Can a handful of students make a difference in the lives of thousands — or even hundreds of thousands — of people halfway around the globe? They can if they’re members of the Trans-Global Executive MBA (T-GEMBA) program at Saint Mary’s College. Two recent projects demonstrate the reach of the program.
In the Philippines, a Saint Mary’s team stepped in to save the Livelihood and Enterprise Development Center (LEDC), which assists thousands of poor clients by providing business loans as low as $10. LEDC calls itself “The Lender with a Heart,” but it was “hemorrhaging cash,” said Shyam Kamath, associate dean of Saint Mary’s Graduate Business global programs and founding director of T-GEMBA. “People were taking the money and absconding.”

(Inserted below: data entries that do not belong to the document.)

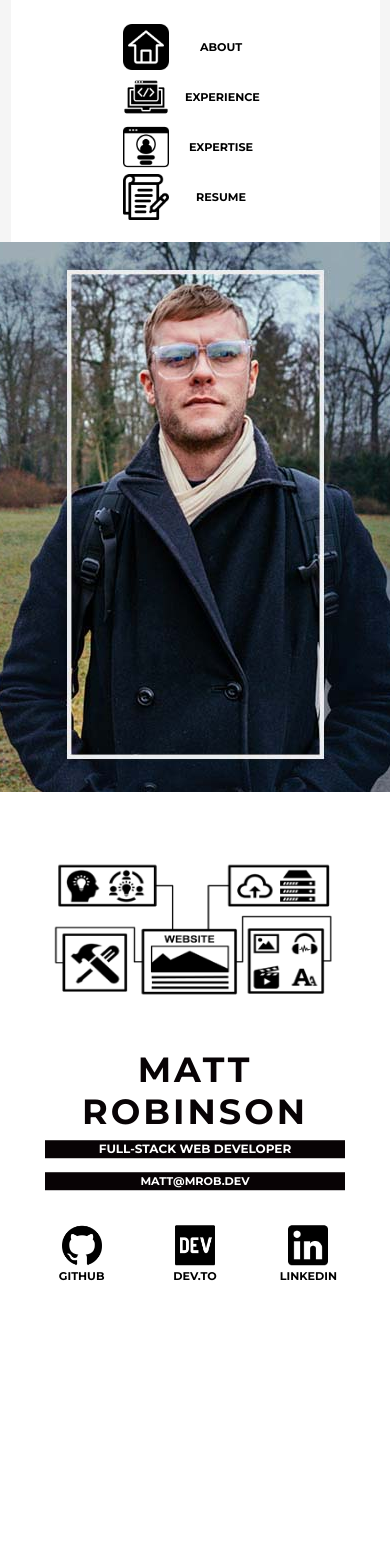
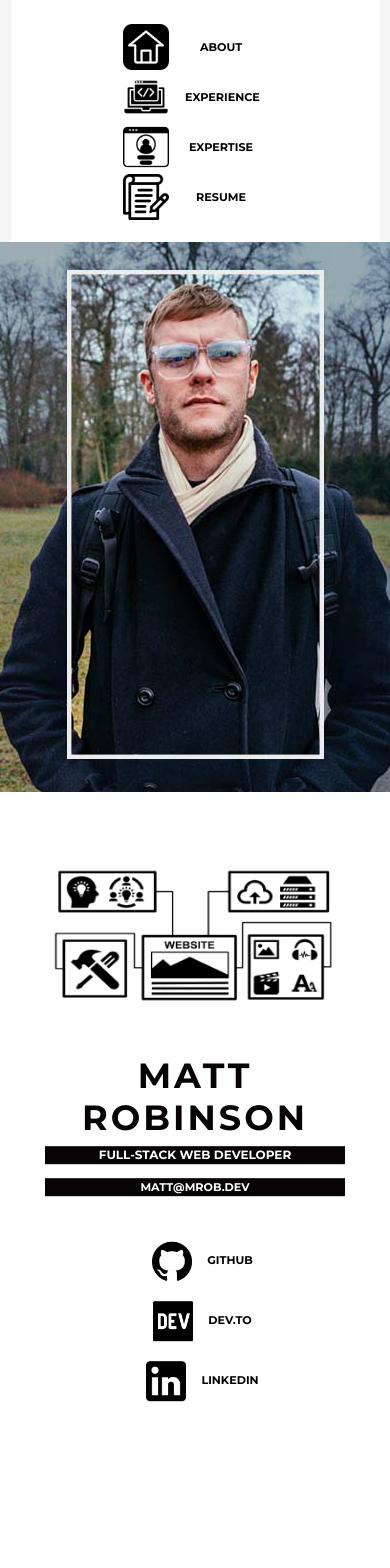
Before and after one commit to mrob-dev/mrob-dev-home, a React (Create React App) app: page / in a window 390 px wide. Shown: the top 1568 px of the page. Built offline with nearby package versions, Linux system fonts and the light colour scheme.

Commit message:
fix: column responsiveness

```diff
--- a/src/routes/expertise.js
+++ b/src/routes/expertise.js
@@ -22,8 +22,8 @@ export default function Expertise() {
                   </p>
                   <br/>
 
-                  <div class="columns">
-                    <div class="column">
+                  <div class="excolumns">
+                    <div class="excolumn">
                     <h3>Creation</h3>
                       <p>
                         <ul className="expertise-list">
@@ -33,7 +33,7 @@ export default function Expertise() {
                         </ul>
                       </p>
                     </div>
-                    <div class="column">
+                    <div class="excolumn">
                     <h3>Coordination</h3>
                       <p>
                         <ul className="expertise-list">
@@ -43,7 +43,7 @@ export default function Expertise() {
                         </ul>
                       </p>
                     </div>
-                    <div class="column">
+                    <div class="excolumn">
                     <h3>Strategy</h3>
                       <p>
                         <ul className="expertise-list">
--- a/src/styles.css
+++ b/src/styles.css
@@ -242,6 +242,20 @@ p {
   margin: 0px 3px;
 }
 
+/*Expertise Column Styles */
+.excolumns {
+  display: flex;
+  flex-direction: row;
+  flex-wrap: wrap;
+  width: 100%;
+}
+
+.excolumn {
+  flex: 30%;
+  text-align: center;
+  margin: 0px 3px;
+}
+
 
 /* Responsiveness */
   @media only screen and (max-width: 1200px)
@@ -343,6 +357,22 @@ p {
     justify-content: center;
   }
 
+  .columns {
+    display: flex;
+    flex-direction: row;
+    flex-wrap: wrap;
+    width: 100%;
+  }
+
+  .column {
+    display: flex;
+    flex: 100%;
+    text-align: center;
+    align-items: center;
+    justify-content: center;
+    padding: 10px;
+  }
+
   #mainimage {
     justify-content: center;
     height: 250px;
```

Partnering with the business school at De La Salle University, Dasmariñas, the Saint Mary’s team suggested that the organization shift from a nonprofit model to a bank-led model, developed a cash management system and recommended strategies to put the organization on the road to solvency. Team member Barbara Norkus said,
“Five people, my wonderful team, made a real difference with LEDC through our research. It was a once-in-a-lifetime experience, and I was 62 years old!”
In India, students worked with a nonprofit organization called Mobile Creches, which provides education and health services for children of migrant laborers. Over the past 40 years, it has helped improve the lives of more than 600,000 poor, malnourished and illiterate children. Mobile Creches asked Saint Mary’s to help identify better service models so it could partner with and possibly reform the Indian government’s Integrated Child Development Services (ICDS) program, which is riddled with corruption.
One of the team members, Dr. Saowarut Kittimongcolporn, used her own funds to travel to India, Vietnam, the Philippines and Thailand and survey more than 400 people to identify model programs. With the input from the Saint
Mary’s College students, Mobile Creches hopes to eventually scale up its work in partnership with the ICDS to serve 30 million poor children.
“We can get involved, but it’s a drop in the ocean,” said Kamath. “If we can provide institutional structures, we can make a real impact.”